++++ RECORDS FOR PROCESSING ++++

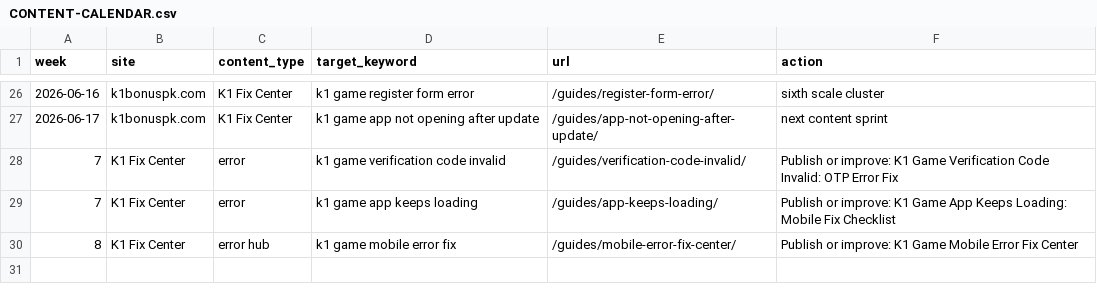
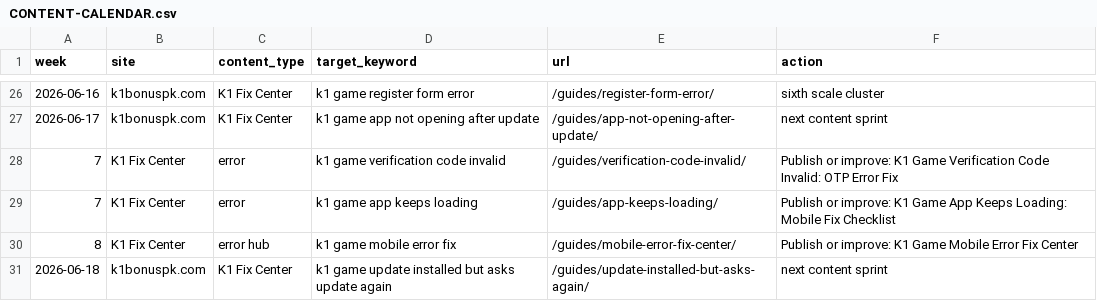
Before and after one commit to alexgkbet888-web/k1bonuspk.com, a CSV file: CONTENT-CALENDAR.csv, drawn as a sheet; only a part is shown, gaps mark what is left out.

Commit message:
Publish k1bonuspk.com ranking refresh d02f343

```diff
--- a/CONTENT-CALENDAR.csv
+++ b/CONTENT-CALENDAR.csv
@@ -30 +30,2 @@ week,site,content_type,target_keyword,url,action
 8,"K1 Fix Center","error hub","k1 game mobile error fix","/guides/mobile-error-fix-center/","Publish or improve: K1 Game Mobile Error Fix Center"
+2026-06-18,k1bonuspk.com,K1 Fix Center,"k1 game update installed but asks update again",/guides/update-installed-but-asks-again/,next content sprint
```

++++

__WHAT YOU NEED TO DO__
Line by line and exactly, write out the material above. Skip the pictures.

__WORKED SOLUTION__
Before and after one commit to alexgkbet888-web/k1bonuspk.com, a CSV file: CONTENT-CALENDAR.csv, drawn as a sheet; only a part is shown, gaps mark what is left out.

Commit message:
Publish k1bonuspk.com ranking refresh d02f343

```diff
--- a/CONTENT-CALENDAR.csv
+++ b/CONTENT-CALENDAR.csv
@@ -30 +30,2 @@ week,site,content_type,target_keyword,url,action
 8,"K1 Fix Center","error hub","k1 game mobile error fix","/guides/mobile-error-fix-center/","Publish or improve: K1 Game Mobile Error Fix Center"
+2026-06-18,k1bonuspk.com,K1 Fix Center,"k1 game update installed but asks update again",/guides/update-installed-but-asks-again/,next content sprint
```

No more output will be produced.